According to a man I worked with in a former life, in an insurance company,  the definition of an expert is:

  • ‘X’ is the unknown quantity, and
  • A ‘spurt’ is a drip under pressure

Oh how we laughed. . . the first time! No so, for what seemed like the million repeats.

Repetition is at the heart Laurie Anderson’s song ‘Only an expert can deal with a problem’. So I guess an expert may just be someone who spends a lifetime saying the same things over and over again. When a bit of research was carried out on Oprah viewers, one of most popular definitions of ‘expert’ was ‘some one who has written a book’. This didn’t necessarily mean a well-researched, evidence-based book, but more a personal account of  their problems.

It’s also worth pointing out that when we see or hear an expert on TV or in the media that the selection process is not so stringent as one might think. I once asked a radio producer why he favoured one particular self-appointed media analysist (with a religious emphasis) over the official regulating bodies such as Ofcom or the BBFC? The answer came: because they are easier to get hold off and more willing to talk on local radio. So the expert may not be the best one for the job,  just the closest and most amenable.

(There’s also a lot of truth in Anderson’s song, that only an expert knows how to create a problem too).

Evidence-based psychology has so much to say about the human endeavour but is often not see so ‘sexy’ as pop psychology and ‘experts’ without any ethical code, who can say and do just about anything that makes good TV. It’s wise to be wary of ‘experts’  (X-spurts) who invent syndromes that can be cured by buying a particular product, or experts that claim that they can ‘reprogram’ your mind. Also, beware of experts who claim they can read a celebrities mind just be looking an an intrusive pap-snap. They can’t. Body language needs to be viewed in context and if they are a member of The British Psychological Society (BPS), they are not supposed to be doing it anyway.

Each of us has the answers to our own problems, and it sometimes need a qualified professional to provide the strategies to draw those solutions out of us.  If you decide you need an expert to assist you, make sure you check out their credentials. Do they actually have any qualifications? Where did they get them? If someone has a PhD from some obscure, Internet-based organization, it might not be worth a damn. For instance, in Britain, all PhD theses have to be filed with The British Library. However, that is only from accredited Universities. Also, beware of how experts refer to themselves. A qualification in NLP or hypnotherapy no more entitles them to call them psychologists as owning a steak knife entitles anyone to call themselves a surgeon. (There’s little or no evidence that NLP lives up to the bold claims of it’s more enthusiastic practitioners).

The upshot is, if you need an expert to help you solve your problems, make sure your experts have the qualifications, the tools and the skills for the job, not that they are just the first in the phone book or the closest to you. Don’t be afraid to check them out and ask questions.
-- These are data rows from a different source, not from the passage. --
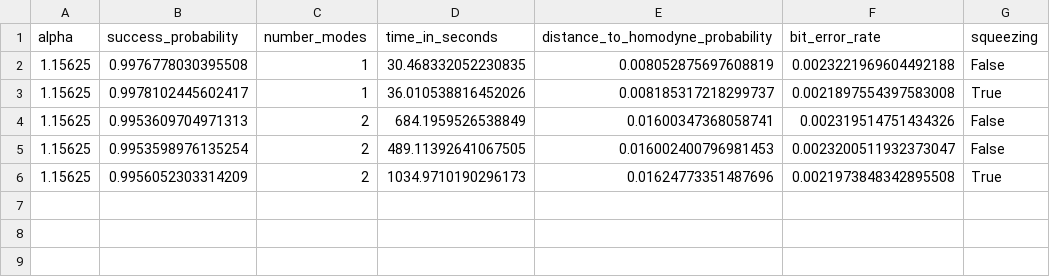
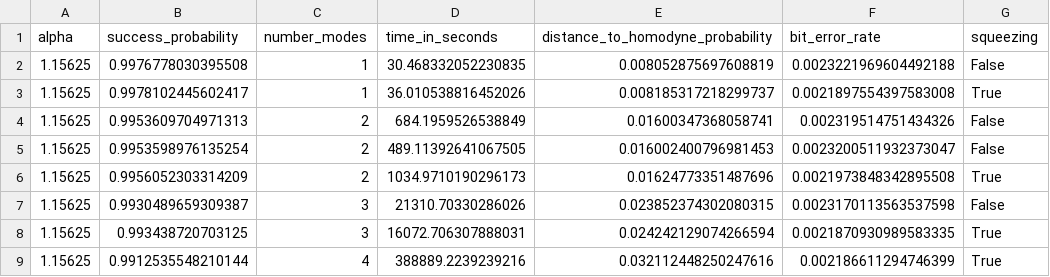
Before and after one commit to iamtxena/coherent-state-discrimination, a CSV file: examples/results/globals/alphas/global_results1.16.csv, drawn as a sheet; the diff names each change by its address in the sheet, - before the commit and + after, or states it on an @@ line.

```diff
--- a/examples/results/globals/alphas/global_results1.16.csv
+++ b/examples/results/globals/alphas/global_results1.16.csv
+row 7: 1.15625 | 0.9930489659309387 | 3 | 21310.70330286026 | 0.023852374302080315 | 0.0023170113563537598 | False
+row 8: 1.15625 | 0.993438720703125 | 3 | 16072.706307888031 | 0.024242129074266594 | 0.0021870930989583335 | True
+row 9: 1.15625 | 0.9912535548210144 | 4 | 388889.2239239216 | 0.032112448250247616 | 0.002186611294746399 | True
```
Also changed, not shown: examples/results/globals/alphas/global_results0.1.csv, examples/results/globals/alphas/global_results0.91.csv, 19 other files.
If you don’t get satisfactory answers, then move on!

Here’s a video of Laurie Anderson performing the hypnotic ‘Only An Expert’ (sung in English with French subtitles):